- Opening Delimiter -

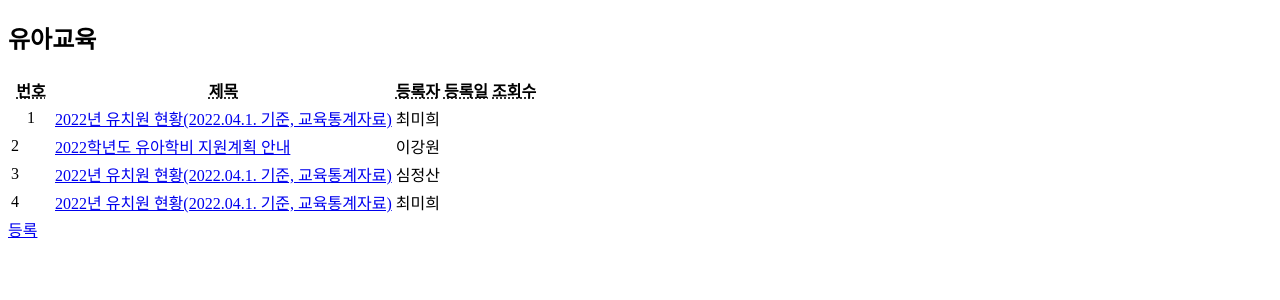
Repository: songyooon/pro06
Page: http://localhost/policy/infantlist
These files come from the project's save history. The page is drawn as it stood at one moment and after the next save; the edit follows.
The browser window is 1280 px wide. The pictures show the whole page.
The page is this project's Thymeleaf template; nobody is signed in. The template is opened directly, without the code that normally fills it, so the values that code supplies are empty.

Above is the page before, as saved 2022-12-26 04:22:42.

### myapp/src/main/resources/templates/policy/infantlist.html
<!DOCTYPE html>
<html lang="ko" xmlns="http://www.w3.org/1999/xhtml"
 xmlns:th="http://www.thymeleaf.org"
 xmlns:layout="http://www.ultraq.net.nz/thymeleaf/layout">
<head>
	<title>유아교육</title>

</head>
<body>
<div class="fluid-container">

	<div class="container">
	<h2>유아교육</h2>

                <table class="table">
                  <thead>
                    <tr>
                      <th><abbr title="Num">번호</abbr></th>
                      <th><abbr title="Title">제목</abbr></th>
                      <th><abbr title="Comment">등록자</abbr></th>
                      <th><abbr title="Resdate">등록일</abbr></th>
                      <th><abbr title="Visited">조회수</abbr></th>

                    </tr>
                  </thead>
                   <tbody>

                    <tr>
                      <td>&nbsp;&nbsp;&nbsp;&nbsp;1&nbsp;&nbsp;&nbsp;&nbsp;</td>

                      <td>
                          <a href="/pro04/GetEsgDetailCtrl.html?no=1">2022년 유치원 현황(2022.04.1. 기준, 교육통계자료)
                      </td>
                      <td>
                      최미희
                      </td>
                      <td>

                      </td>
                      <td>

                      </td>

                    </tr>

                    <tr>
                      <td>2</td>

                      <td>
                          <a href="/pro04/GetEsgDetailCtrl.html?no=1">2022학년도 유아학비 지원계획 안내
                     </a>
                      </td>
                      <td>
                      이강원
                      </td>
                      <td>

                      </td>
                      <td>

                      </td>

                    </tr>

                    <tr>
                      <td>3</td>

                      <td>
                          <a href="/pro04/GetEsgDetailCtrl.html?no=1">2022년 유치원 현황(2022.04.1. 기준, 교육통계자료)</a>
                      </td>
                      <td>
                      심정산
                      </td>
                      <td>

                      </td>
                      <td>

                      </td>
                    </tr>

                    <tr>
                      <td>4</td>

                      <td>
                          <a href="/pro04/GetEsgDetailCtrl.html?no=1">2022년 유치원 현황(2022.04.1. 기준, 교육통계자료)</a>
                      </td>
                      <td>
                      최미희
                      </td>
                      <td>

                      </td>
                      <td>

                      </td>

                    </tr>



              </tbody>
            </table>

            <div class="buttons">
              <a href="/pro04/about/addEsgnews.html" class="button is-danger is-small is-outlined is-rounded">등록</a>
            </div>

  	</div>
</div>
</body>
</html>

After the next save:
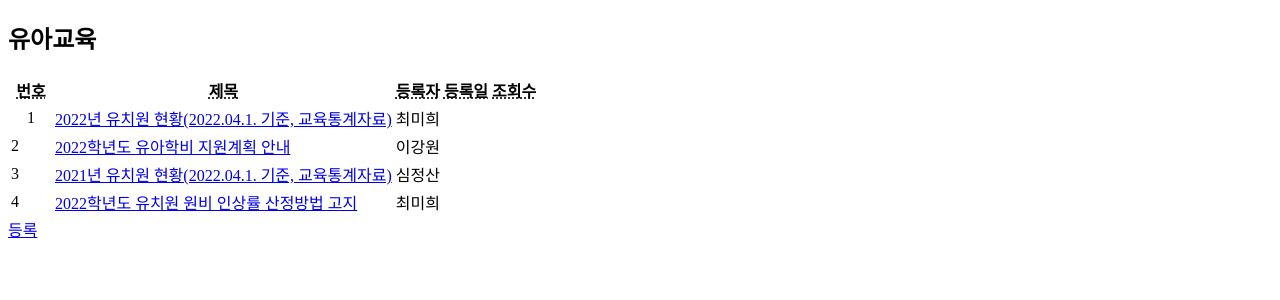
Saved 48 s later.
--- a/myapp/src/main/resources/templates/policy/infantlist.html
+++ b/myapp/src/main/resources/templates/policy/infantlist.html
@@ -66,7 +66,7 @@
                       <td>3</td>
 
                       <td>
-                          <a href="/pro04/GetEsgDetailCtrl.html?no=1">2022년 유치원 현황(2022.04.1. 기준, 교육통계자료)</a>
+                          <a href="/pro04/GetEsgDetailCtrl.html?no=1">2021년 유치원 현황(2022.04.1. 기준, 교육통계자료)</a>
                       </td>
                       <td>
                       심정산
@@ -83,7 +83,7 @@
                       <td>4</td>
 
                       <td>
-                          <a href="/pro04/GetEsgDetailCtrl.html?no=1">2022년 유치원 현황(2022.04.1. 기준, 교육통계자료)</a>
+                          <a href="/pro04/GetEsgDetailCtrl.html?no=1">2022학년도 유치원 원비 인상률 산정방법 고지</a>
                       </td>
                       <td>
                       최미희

- Closing Delimiter -

EXERCISE BRIEF: Select every line in the material above where the string "class" occurs, and copy it.

RESPONSE AREA:
<div class="fluid-container">
	<div class="container">
                <table class="table">
            <div class="buttons">
              <a href="/pro04/about/addEsgnews.html" class="button is-danger is-small is-outlined is-rounded">등록</a>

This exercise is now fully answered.